We love new names for things so in recent years taking a photo of yourself which used to be called `taking a photo of yourself `has become known as a `selfie`. These pictures started in earnest when cameras were included in smartphones whereas before you had to go to the trouble of buying a digital camera. Now we all carry one with us so the temptation to snap ourselves has become irresistible. Once upon a time photos of ourselves used to be for posterity, to remember significant moments in our lives and people generally only took them at a particular occasion. Weddings and christenings are obvious examples as well as things like gigs, parties and public events. As a result most older people have wallets of photos lurking in a cupboard somewhere; these are almost always posed and look a bit awkward. In previous decades it had to be this way because there was a commonly held belief that you could only photograph your family if they stood still, otherwise there would be blurry indistinct results. 

Few photos taken before the age of the selfie look spontaneous as a result. Even party photos have that staged look. Somehow even the most staged selfie- now beloved of celebrities as in last week’s Oscars- seem more natural and exuberant than most old photos do. One of the things about those old holiday or party snaps is that people used to want to take them to avoid being on the photos themselves. There was always someone who’d happily volunteer to take the photos because secretly they didn’t want to be in them. It never occurred to anyone it seems that back in the old days you could easily have taken a selfie by holding the camera the way we now hold a phone to take a photo. 
People who took photos were just not in them and didn’t want / expect to be. Nowadays people do want to be in photos either on their own or with others and it doesn’t stop there. We must put these photos on multiple platforms like Twitter, Instagram and Facebook. Have we become more self- obsessed or is it just a novelty? Many of these selfies don’t actually tell people anything about ourselves and do not seem to be particularly aimed at keeping memories for the future- and some of them are regretted later on- but to celebrate the Now. They represent the final stage in current generations becoming the most photographed, recorded and archived in history. Whenever historians of the future come to chronicle the social lives of the 21st century their work will be easy enough given the multiple digital trails we’ll all be leaving.
The word `selfie` was apparently first coined by an Australian around 2002 and became commonplace in the middle of the last decade on photo specific sites such as Flickr and My Space. It was the rise of Twitter and smartphones that brought it into wider use so that now everyone pretty much knows the word. Initially most selfies consisted of an arm’s length photo typically with the subject looking upwards. Many early examples appear to give people larger heads than they might actually have.
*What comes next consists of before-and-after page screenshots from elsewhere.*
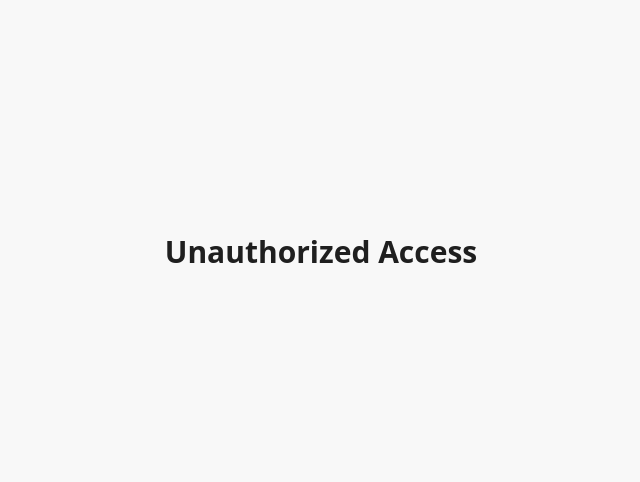
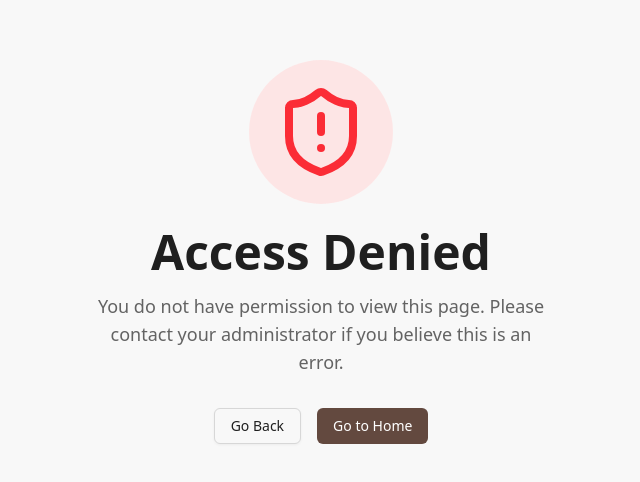
Before and after one commit to Mohammad-Hassan027/LMS-app, a React (Vite) app in the folder client/: page /unauthorized in a window 1280 px wide. Shown: the part 148-630 px from the top of the page, without its empty margins (319-959 px from the left). Built offline with nearby package versions, Linux system fonts and the light colour scheme; no server answers.

Commit message:
feat: Add a dedicated UnauthorizedPage.

```diff
--- a/client/src/components/Routes.tsx
+++ b/client/src/components/Routes.tsx
@@ -25,6 +25,7 @@ const CourseProgressPage = lazy(
 );
 const BecomeInstructor = lazy(() => import("@/pages/student/BecomeInstructor"));
 const NotFoundPage = lazy(() => import("@/pages/NotFoundPage"));
+const UnauthorizedPage = lazy(() => import("@/pages/UnauthorizedPage"));
 const AboutPage = lazy(() => import("@/pages/student/AboutPage"));
 const ContactPage = lazy(() => import("@/pages/student/ContactPage"));
 const CartPage = lazy(() => import("@/pages/student/CartPage"));
@@ -137,11 +138,7 @@ export default function Routes() {
     },
     {
       path: "/unauthorized",
-      element: (
-        <div className="flex justify-center items-center h-screen">
-          <h1 className="text-3xl font-bold">Unauthorized Access</h1>
-        </div>
-      ),
+      element: <UnauthorizedPage />,
     },
     {
       path: "*",
--- /dev/null
+++ b/client/src/pages/UnauthorizedPage.tsx
@@ -0,0 +1,29 @@
+import { Button } from "@/components/ui/button";
+import { ShieldAlert } from "lucide-react";
+import { useNavigate } from "react-router-dom";
+
+const UnauthorizedPage = () => {
+    const navigate = useNavigate();
+
+    return (
+        <div className="flex flex-col items-center justify-center min-h-screen bg-background text-foreground p-4 text-center">
+            <div className="bg-red-100/80 dark:bg-red-800/20 p-6 rounded-full mb-6">
+                <ShieldAlert className="w-24 h-24 text-red-500 dark:text-red-400" />
+            </div>
+            <h1 className="text-4xl font-bold lg:text-5xl mb-4">
+                Access Denied
+            </h1>
+            <p className="text-muted-foreground mb-8 max-w-md text-lg">
+                You do not have permission to view this page. Please contact your administrator if you believe this is an error.
+            </p>
+            <div className="flex gap-4">
+                <Button onClick={() => navigate(-1)} variant="outline">
+                    Go Back
+                </Button>
+                <Button onClick={() => navigate("/")}>Go to Home</Button>
+            </div>
+        </div>
+    );
+};
+
+export default UnauthorizedPage;
```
Nowadays they have become more casual with an increasing number of group selfies which I suppose should technically be called something else but nobody seems to have come up with anything other than group selfie which is rather a contradiction. 
`Selfie` was added to the Oxford English Dictionary last year and also won `Word of the Year` though it is not clear who might have picked up the award! Whoever did I’m sure they took a quick selfie to remember it by.


1 comment:

  1. I think the real rise of the selfie is even more recent than the smartphone - it is when most phones were fitted with a second, forward-facing camera intended for video chats; prior to that phones were just used to break the engagement with what was going on around us rather than to enhance our connection with our own egos.